Gradually gaining the invaluable support of drama producer Harry Elton, Warren’s labour of love was cautiously given the go-ahead in 1960 and the task of casting the characters began. Regional rep and radio were trawled for the right actors to fit the parts, many of whom had been journeymen thespians for decades and had little experience of television. Doris Speed, cast as landlady of the pub at the end of Warren’s fictitious street, was semi-retired from acting; Violet Carson, a relatively late choice for resident battleaxe Ena Sharples, had more or less abandoned acting after a degree of modest wartime fame on the wireless; Pat Phoenix, cast as colourful tart-with-a-heart Elsie Tanner, had worked at Joan Littlewood’s Theatre Workshop in London and foresaw a future eking out a living playing small parts on stage and in the odd B-movie; only William Roache, cast as the street’s intellectual angry young man Ken Barlow, had ambitions to become a big star, viewing his part as a stepping-stone to greater glory.

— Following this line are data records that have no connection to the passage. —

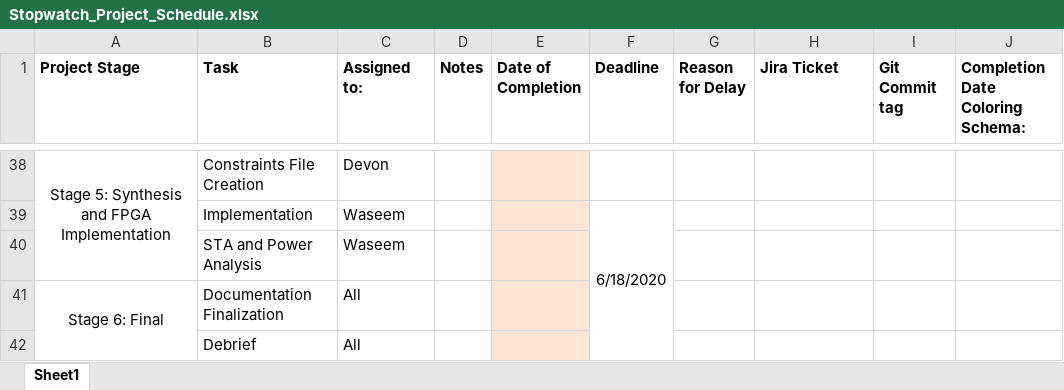
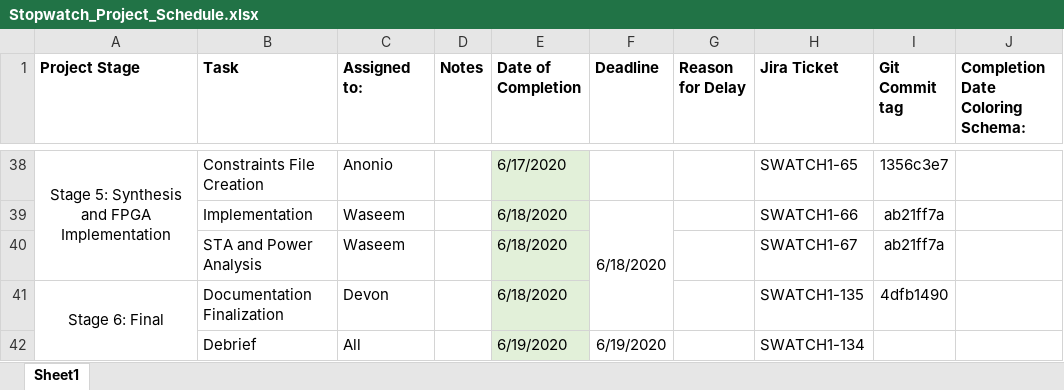
Before and after one commit to djstedronsky/Time_Travelers_Verilog_Stopwatch, an Excel workbook: Documentation/Stopwatch_Project_Schedule.xlsx, sheet Sheet1, drawn as a sheet; only a part is shown, gaps mark what is left out; values as stored, in another font and other column widths than the file's, no borders; the diff covers the shown part only; the diff names each change by its address in the sheet, - before the commit and + after, or states it on an @@ line.

```diff
--- a/Documentation/Stopwatch_Project_Schedule.xlsx (sheet Sheet1)
+++ b/Documentation/Stopwatch_Project_Schedule.xlsx (sheet Sheet1)
-C38 (Assigned to:): Devon
+C38 (Assigned to:): Anonio
-E38 (Date of Completion): (empty)
+E38 (Date of Completion): 6/17/2020
-E38:E42 fill: #FCE4D6
+E38:E42 fill: #E2F0D9
-H38 (Jira Ticket): (empty)
+H38 (Jira Ticket): SWATCH1-65
-I38 (Git Commit tag): (empty)
+I38 (Git Commit tag): 1356c3e7
-E39:E41 (Date of Completion): (empty)
+E39:E41 (Date of Completion): 6/18/2020
-F39:F42 merged
+F39:F41 merged
-H39 (Jira Ticket): (empty)
+H39 (Jira Ticket): SWATCH1-66
-I39:I40 (Git Commit tag): (empty)
+I39:I40 (Git Commit tag): ab21ff7a
-H40 (Jira Ticket): (empty)
+H40 (Jira Ticket): SWATCH1-67
-C41 (Assigned to:): All
+C41 (Assigned to:): Devon
-H41 (Jira Ticket): (empty)
+H41 (Jira Ticket): SWATCH1-135
-I41 (Git Commit tag): (empty)
+I41 (Git Commit tag): 4dfb1490
-E42 (Date of Completion): (empty)
+E42 (Date of Completion): 6/19/2020
-F42 (Deadline): (empty)
+F42 (Deadline): 6/19/2020
-H42 (Jira Ticket): (empty)
+H42 (Jira Ticket): SWATCH1-134
```
Also changed, not shown: 59 edited cells and cell formats elsewhere in this sheet, 1 other file.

In an infant medium trying its hand at a novel new drama of a kind that had never been produced before, it was no wonder few of the original cast saw further ahead than the 13 initial episodes Granada had commissioned.
When the first episode of what was renamed ‘Coronation Street’ (one of Warren’s few compromises) aired on 9 December 1960, it’s hard to conceive of the seismic impact it made on viewers from the distance of over 55 years later. A TV nation that was accustomed to television talking down to it like a benevolent colonial governor addressing the natives was shocked and excited to see archetypes they instantly recognised on-screen. Every working-class neighbourhood in the country had an Ena Sharples, an Elsie Tanner, an Annie Walker, an Albert Tatlock, a Minnie Caldwell and a Leonard Swindley. Yes, ‘Coronation Street’ was so rooted in a particular Northern culture that the odour of bread-and-dripping could almost be sniffed in the room when it was broadcast; but the characters possessed traits that could be found anywhere in the country wherever there was a close-knit community living in each other’s pockets, and the show was networked in a matter of weeks, shooting to the top of the ratings in record time.
The BBC woke up from its rather smug slumber in the wake of this new sensation and was encouraged to bring a little realism into its own staid TV output, resulting in the commissioning of other groundbreaking series such as ‘Z-Cars’, ‘Steptoe and Son’ and ‘The Wednesday Play’. The importance of ‘Coronation Street’ should be disregarded at one’s peril. Simply getting it onscreen in the first place – a testament to Tony Warren’s grit and determination – stands as perhaps the single greatest achievement in the history of British broadcasting. His obituaries may be prefixed with ‘Coronation Street creator’, but there’s really no greater epitaph that could grace his tombstone. Rest in peace, and thank you, Tony.
© The Editor